She presented to the clinic with a complaint of a painful lesion on her tongue. According to her, the lesion was one year old and had gradually increased in size. Moreover, she reported undergoing a dental procedure two years ago and using a Hawely retainer.
The patient did not have any significant medical history. Nor did extraoral examination reveal anything significant. However, on intraoral examination, doctors found a reddish lesion on the left lateral side of the tongue. They also noticed a white lesion on the right side of the tongue. The white lesion resembled leukoplakia as seen in oral thrush. Hence, doctors included lichenoid reaction in their differentials along with erythroplakia and geographical tongue.
Histopathology Reveals Lichenoid Reaction

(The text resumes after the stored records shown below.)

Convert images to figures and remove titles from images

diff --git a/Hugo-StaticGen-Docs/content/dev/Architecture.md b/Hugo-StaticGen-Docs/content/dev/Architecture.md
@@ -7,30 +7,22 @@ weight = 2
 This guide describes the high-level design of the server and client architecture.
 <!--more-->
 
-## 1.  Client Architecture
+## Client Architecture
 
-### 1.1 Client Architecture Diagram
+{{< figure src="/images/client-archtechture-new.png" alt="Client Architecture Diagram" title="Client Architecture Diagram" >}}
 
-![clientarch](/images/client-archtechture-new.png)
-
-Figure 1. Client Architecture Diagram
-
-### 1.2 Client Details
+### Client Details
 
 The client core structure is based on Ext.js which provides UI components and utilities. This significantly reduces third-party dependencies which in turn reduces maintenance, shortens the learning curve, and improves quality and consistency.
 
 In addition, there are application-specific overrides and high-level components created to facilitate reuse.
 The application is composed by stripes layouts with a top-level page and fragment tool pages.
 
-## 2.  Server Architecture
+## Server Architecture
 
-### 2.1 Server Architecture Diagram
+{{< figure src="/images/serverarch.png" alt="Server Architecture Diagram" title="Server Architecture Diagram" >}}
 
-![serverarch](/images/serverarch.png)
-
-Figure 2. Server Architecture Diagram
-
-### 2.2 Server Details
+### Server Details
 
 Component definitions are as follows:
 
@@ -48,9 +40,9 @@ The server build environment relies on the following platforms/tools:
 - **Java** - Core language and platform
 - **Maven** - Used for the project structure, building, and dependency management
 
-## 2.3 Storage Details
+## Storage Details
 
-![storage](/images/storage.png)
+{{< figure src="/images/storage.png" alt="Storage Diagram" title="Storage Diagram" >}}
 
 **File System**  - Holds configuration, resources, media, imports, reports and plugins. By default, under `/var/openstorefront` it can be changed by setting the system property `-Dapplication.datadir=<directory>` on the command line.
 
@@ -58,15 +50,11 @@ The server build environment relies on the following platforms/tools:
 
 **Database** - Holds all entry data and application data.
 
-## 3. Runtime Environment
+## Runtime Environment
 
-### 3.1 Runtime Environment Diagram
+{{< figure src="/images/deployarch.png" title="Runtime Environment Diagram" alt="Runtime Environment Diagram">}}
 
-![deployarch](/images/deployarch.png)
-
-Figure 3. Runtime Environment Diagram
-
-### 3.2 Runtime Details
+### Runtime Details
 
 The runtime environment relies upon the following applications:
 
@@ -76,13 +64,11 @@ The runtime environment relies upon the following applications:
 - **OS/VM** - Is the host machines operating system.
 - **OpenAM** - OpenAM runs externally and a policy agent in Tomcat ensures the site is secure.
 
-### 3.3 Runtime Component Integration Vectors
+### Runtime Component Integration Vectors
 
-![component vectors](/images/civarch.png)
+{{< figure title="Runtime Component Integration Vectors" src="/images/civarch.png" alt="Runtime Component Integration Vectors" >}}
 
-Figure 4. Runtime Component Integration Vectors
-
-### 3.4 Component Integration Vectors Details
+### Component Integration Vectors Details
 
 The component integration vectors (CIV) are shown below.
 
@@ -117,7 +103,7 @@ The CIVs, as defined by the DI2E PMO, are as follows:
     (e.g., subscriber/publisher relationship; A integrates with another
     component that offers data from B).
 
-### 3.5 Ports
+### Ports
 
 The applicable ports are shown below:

Doctors did a biopsy of the affected area and sent it for histopathology. Results showed keratinized stratified squamous epithelium with interspersed areas of atrophy. Results also revealed lymphocytic infiltrate in the lamina propria evident of an inflammatory reaction. Based on these findings, doctors made a diagnosis of oral lichenoid reaction (OLR). To confirm their diagnosis, they proceeded with a patch test. They used the same material as that of the retainer and applied it to the patient’s forearm. Within 72 hours, the patient developed erythema and pigmentation indicative of a positive patch test.
Oral Lichenoid Reaction: What Do We Know?
Oral lichenoid reaction (OLR) refers to a type 4 hypersensitivity reaction in the oral mucosa to an inciting agent. It competes with oral lichen planus which presents with similar symptoms as OLR. Doctors differentiate between the two based on the history and the establishment of an inciting agent.
There can be various triggers for lichenoid reactions. It can set in as an immune response to materials used during orthodontic restoration procedures such as metal wires and drugs. It can also develop as an allergic reaction to different agents in toothpaste and food additives. Medicines used for the treatment of systemic disease such as SLE can also cause OLR. In any case, the presence of a trigger is mandatory (as in this case of the Hawley retainer).
Clinical and Histological Features
Clinically, OLR can manifest both in the form of extraoral and intraoral lesions. In both conditions, it can cause the development of bullae, erosions or erythematous lesions. Interestingly, almost all of its clinical features overlap with those of lichen planus and it becomes very difficult to distinguish between the two. Only histopathological analysis helps yield a definitive diagnosis.
On histology, the most striking feature of lichenoid reaction is the presence of lymphocytic infiltrates in the lamina propria that often extends into the epithelium as well. Moreover, the presence of cellular dysplasia also differentiates OLR from lichen planus.
Treatment of Oral Lichenoid Reaction
In our patient, the trigger for oral lichenoid reaction was the Hawely retainer. Hence, doctors advised the patient to remove the retainer. They instructed her to replace it with a vacuum retainer instead. With the offending agent not in place anymore, the lesion started to regress. In just 3 weeks, the lesion resolved dramatically. A follow-up after six months showed the absence of lesion altogether.
The Bottom Line
Oral lichenoid reaction subsumes dysplasia and thus carries a potential for malignancy. It should be quickly diagnosed based on history and histopathological findings. Moreover, the associated offending agent should be immediately removed. There have been many cases of OLR associated with certain resins and medication but OLR caused by a Hawely retainer is something very unusual.
Hawley retainers are popularly used for orthodontic retention. If caution is not practised and the patient is not assessed for any adverse effects, he can develop a lichenoid reaction over time. Thus when using such a retainer, one should test for allergic tendencies using a patch test. However, the patch should be of the same material as the retainer to yield a reliable result.